"Yes, three different kinds. I'm losing the ability to use my hands. My hands are so painful I worry that pretty soon I won't be able to take care of myself."

"Sorry to hear that. I hope the Native lore is true. I hope you feel better."

And I did. It's probably been twenty years since that happened and that joint is still the least deformed and dysfunctional of all of them.

Now don't take my word for it. I don't know if I believe that what was sequential was causally related. I don't have any idea what happened or why. I'm glad for the pain mitigation.

I told you this story hoping to alleviate your (somewhat fascinated) horror at the thought of encountering snakes and scorpions when you come to the great Southwest Desert.
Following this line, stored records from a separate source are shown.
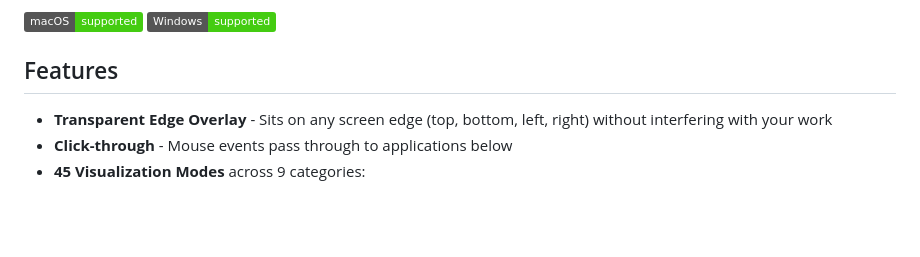
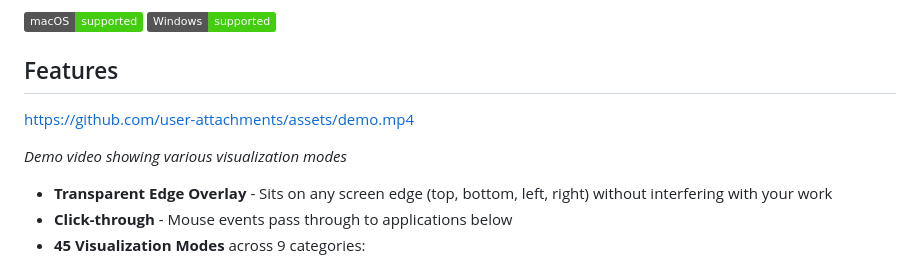
Before and after one commit to marshmansf/audio-edge-effects, a Markdown page: README.md, the part around the change. GitHub-like rendering; badges without logos; blank space fills up the shorter version.

Commit message:
Add demo video to README Features section
🤖 Generated with [Claude Code](https://claude.com/claude-code)

Co-Authored-By: Claude Opus 4.5 <noreply@anthropic.com>

```diff
--- a/README.md
+++ b/README.md
@@ -6,6 +6,10 @@ A real-time audio visualizer that displays as a transparent edge overlay on your
 ![Windows](https://img.shields.io/badge/Windows-supported-brightgreen)
 
 ## Features
+
+https://github.com/user-attachments/assets/demo.mp4
+
+*Demo video showing various visualization modes*
 
 - **Transparent Edge Overlay** - Sits on any screen edge (top, bottom, left, right) without interfering with your work
 - **Click-through** - Mouse events pass through to applications below
```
We moved here 22 years ago. We had those same (somewhat fascinated) horror. If you're interested, I'll tell you the story of our encounter with a nest of rattlesnakes sleeping in the sand of a dry wash on a hot May afternoon.

Susan Koppelman said...

PS. One of the changes I have seen in our society in my lifetime that I like is a spread of the idea that there isn't just one way of doing medicine. Many of us have become familiar with all kinds of medical systems generated in other cultures. And research is done on all those systems to see what can be "scientifically" verified, replicated, validated, all that sciency stuff. My favorite outcome of all of this is the "discovery" that chicken soup really is good for you. I have heard it referred to as "Jewish penicillin." I wonder if other ethnicities or cultures have their own name for chicken soup. When the belief that that was true was referred to in the period before the validation of what had been claimed for it: it is a healing substance. I have also heard it referred to a "grandmother tales." It is often attributed to "folk medicine."

I would expect to have encountered such medical beliefs in the fiction I read. They create a great opportunity for conflict in a plot -- people with equal interest in the well-being of someone cherished by many who each believe that their medical system can save our beloved.